WHAT IS EXPECTED:
Where does the string "images" occur in the records? Copy each line that holds it.

BEGIN

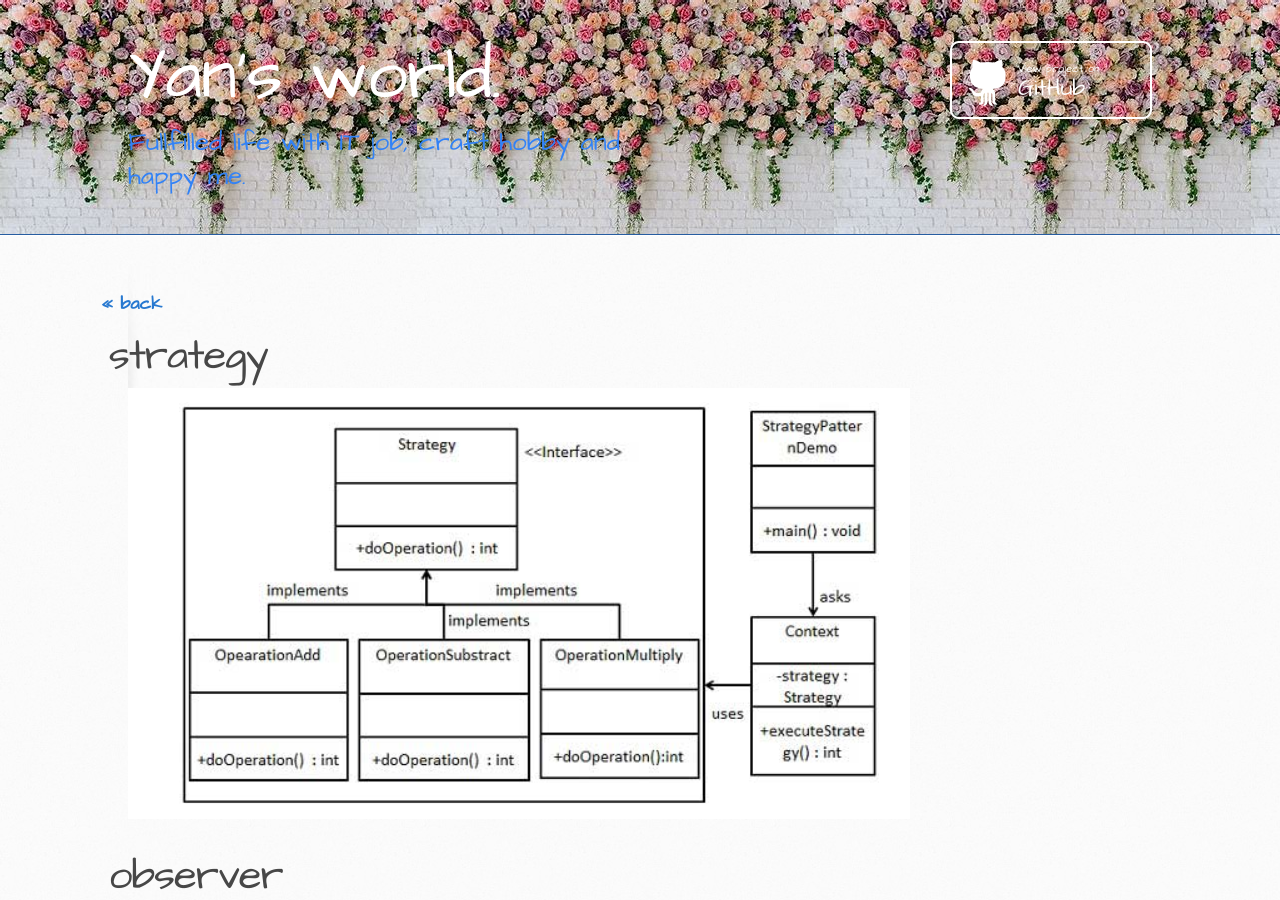
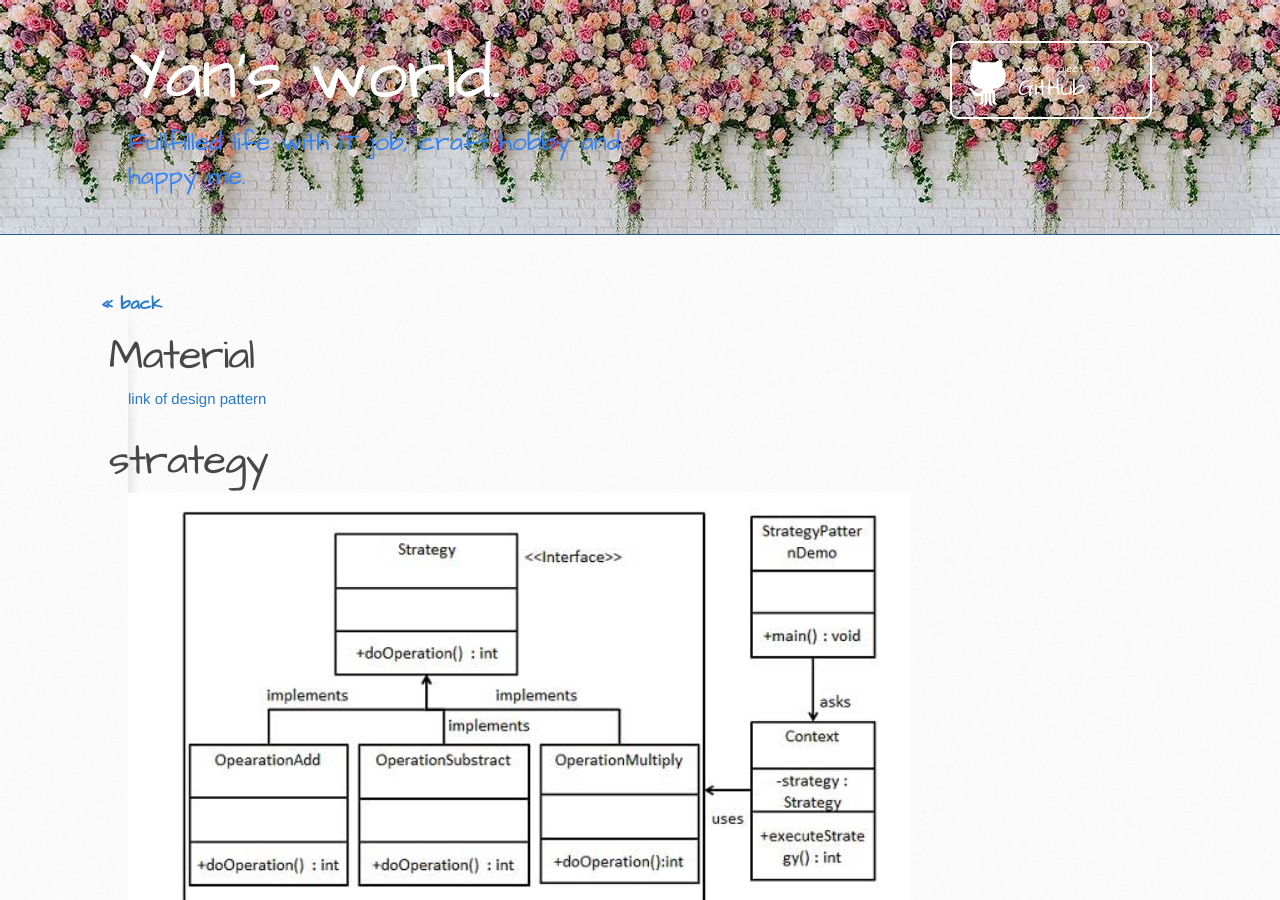
Before and after one commit to itcraftme/itcraftme, a Jekyll site: the page built from docs/it/designpattern.md, in a window 1280 px wide and 900 px high. Built offline with Jekyll 4.4.1, drawn with Linux system fonts in a browser that asks for light colours; our own code applies the rules of GitHub Pages for plain Markdown files.

```diff
--- a/docs/it/designpattern.md
+++ b/docs/it/designpattern.md
@@ -1,4 +1,6 @@
 ###  [<< back](./index.md)
+# Material
+[link of design pattern](https://www.tutorialspoint.com/design_pattern/observer_pattern.htm)
 # strategy
 ![strategy design pattern](./images/designpattern\strategy.png)
 # observer
```
Also changed, not shown: docs/it/images/designpattern/filter.png (added).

END

SOLUTION:
 ![strategy design pattern](./images/designpattern\strategy.png)
Also changed, not shown: docs/it/images/designpattern/filter.png (added).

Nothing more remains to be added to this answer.